Understanding Property Management Fees in Ski Resorts

You have paid the final sum for your dream ski home, turned your key in the lock and are excited to open its doors to holidaymakers. But for your rental to run as smoothly as possible, you’ll need to do some financial planning and research into management companies first. In this article, we will cover what property management fees can entail and how to stay on top of them

What Are Property Management Fees? 

Exterior of a ski home in Brixen (Bressanone), Plose, Bolzano, Italy.

Firstly, property management fees involve keeping your home in shipshape year-round, which is especially important if you are renting out your home. So, from a leaky faucet to an unreliable oven, be quick to fix any issues in the home. Furthermore, during the winter, you’ll want to see to snow removal from the driveway while you might want to do some landscaping to make your garden prettier in summer. 

Unless you live nearby and want to opt for a hands-on approach, you will want to hire a management company to assist with renting out your ski home to holidaymakers. A management company could take up to 50% (but 25-35% is more typical) of the rental income, but if they make the process hassle-free and keep your home booked with happy holidaymakers, you might feel that it is worth it.

They will handle check-ins, check outs, providing information about the resort and tend to guests’ needs. Additionally, they may factor in cleaning in between stays, as well as the washing of linen and towels. 

Plus, your management company will be able to handle finances. This includes setting rental rates, collecting payments from guests, managing security deposits, and disbursing rental income back to you. Plus, they should have a plan in place for handling emergency fixes, like a burst pipe or power outage. 

An additional (but effective) cost could be for the marketing and advertising of the property. This could be an online listing, such as Airbnb and posts to social media. But don’t underestimate the power of word of mouth and a few great reviews.

Fixed vs. Percentage-Based Fees

You can choose for your property management fees to either be fixed or percentage based. Fixed fees are predetermined charges that you will pay to the management company, regardless of the property's rental income. The advantage of fixed fees is predictability: you will know exactly how much you will be paying each month or year, regardless of fluctuations in rental income. 

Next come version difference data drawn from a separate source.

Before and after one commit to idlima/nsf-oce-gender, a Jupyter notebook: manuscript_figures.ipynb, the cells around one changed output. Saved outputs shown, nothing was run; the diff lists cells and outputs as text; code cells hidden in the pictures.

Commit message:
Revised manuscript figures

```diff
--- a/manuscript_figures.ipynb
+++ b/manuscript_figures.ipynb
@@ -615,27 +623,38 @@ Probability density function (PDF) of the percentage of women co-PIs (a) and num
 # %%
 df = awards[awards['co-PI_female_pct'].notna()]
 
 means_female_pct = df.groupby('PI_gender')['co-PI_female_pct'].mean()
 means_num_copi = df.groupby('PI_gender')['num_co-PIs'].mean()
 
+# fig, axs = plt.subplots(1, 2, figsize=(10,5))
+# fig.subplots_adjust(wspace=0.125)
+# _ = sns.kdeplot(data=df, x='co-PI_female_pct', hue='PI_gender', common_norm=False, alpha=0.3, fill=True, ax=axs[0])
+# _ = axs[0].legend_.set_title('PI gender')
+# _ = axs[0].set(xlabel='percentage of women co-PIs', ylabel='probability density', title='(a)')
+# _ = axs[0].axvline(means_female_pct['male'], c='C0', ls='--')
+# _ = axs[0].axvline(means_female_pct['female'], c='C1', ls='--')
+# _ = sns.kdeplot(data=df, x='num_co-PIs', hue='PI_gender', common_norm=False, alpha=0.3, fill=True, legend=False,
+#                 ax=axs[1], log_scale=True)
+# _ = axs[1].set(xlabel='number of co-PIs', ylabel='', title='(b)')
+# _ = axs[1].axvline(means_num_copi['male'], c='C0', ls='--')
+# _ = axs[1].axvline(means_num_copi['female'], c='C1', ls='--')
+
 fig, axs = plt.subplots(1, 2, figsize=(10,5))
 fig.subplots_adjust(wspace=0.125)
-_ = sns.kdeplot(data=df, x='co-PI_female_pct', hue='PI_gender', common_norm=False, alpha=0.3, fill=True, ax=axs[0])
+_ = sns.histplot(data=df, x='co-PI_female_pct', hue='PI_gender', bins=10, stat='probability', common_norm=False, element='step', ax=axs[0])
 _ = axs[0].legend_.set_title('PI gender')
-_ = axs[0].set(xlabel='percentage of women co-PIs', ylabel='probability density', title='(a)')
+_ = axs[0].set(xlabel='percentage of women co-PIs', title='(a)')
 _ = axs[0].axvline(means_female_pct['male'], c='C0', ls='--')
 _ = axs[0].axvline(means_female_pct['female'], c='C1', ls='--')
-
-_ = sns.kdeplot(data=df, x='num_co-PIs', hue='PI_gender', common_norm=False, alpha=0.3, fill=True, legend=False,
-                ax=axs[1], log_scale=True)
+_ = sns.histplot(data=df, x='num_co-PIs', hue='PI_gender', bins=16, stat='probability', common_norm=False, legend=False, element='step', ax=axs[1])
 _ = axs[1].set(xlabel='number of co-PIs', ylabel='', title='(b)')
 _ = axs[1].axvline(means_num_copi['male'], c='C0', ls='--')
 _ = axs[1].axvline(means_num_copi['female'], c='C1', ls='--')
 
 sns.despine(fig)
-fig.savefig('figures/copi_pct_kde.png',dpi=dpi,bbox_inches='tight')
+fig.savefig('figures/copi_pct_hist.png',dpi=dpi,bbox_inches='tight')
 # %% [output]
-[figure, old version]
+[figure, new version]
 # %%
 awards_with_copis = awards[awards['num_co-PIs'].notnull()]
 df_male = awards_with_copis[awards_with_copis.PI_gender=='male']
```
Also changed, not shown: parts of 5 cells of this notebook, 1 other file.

However, if you buy somewhere with a shorter ski season and limited dual season appeal or are planning to stay in the home yourself for some of the year, you might find it frustrating to pay a management company when no holidaymakers are in the property. 

Alternatively, you might go for percentage-based fees. Instead of a fixed amount, you'll pay a percentage of your rental income to the management company. This can be more beneficial if your property's rental income fluctuates due to seasonal limitations or personal use.

With this model, the management company is motivated to maximise your rental income since their earnings increase with yours. So, during peak seasons or when your property is in high demand, you'll both benefit.

Factors Influencing Property Management Fees

Exterior of a ski property in Klosterle, Sonnenkopf, Vorarlberg, Austria.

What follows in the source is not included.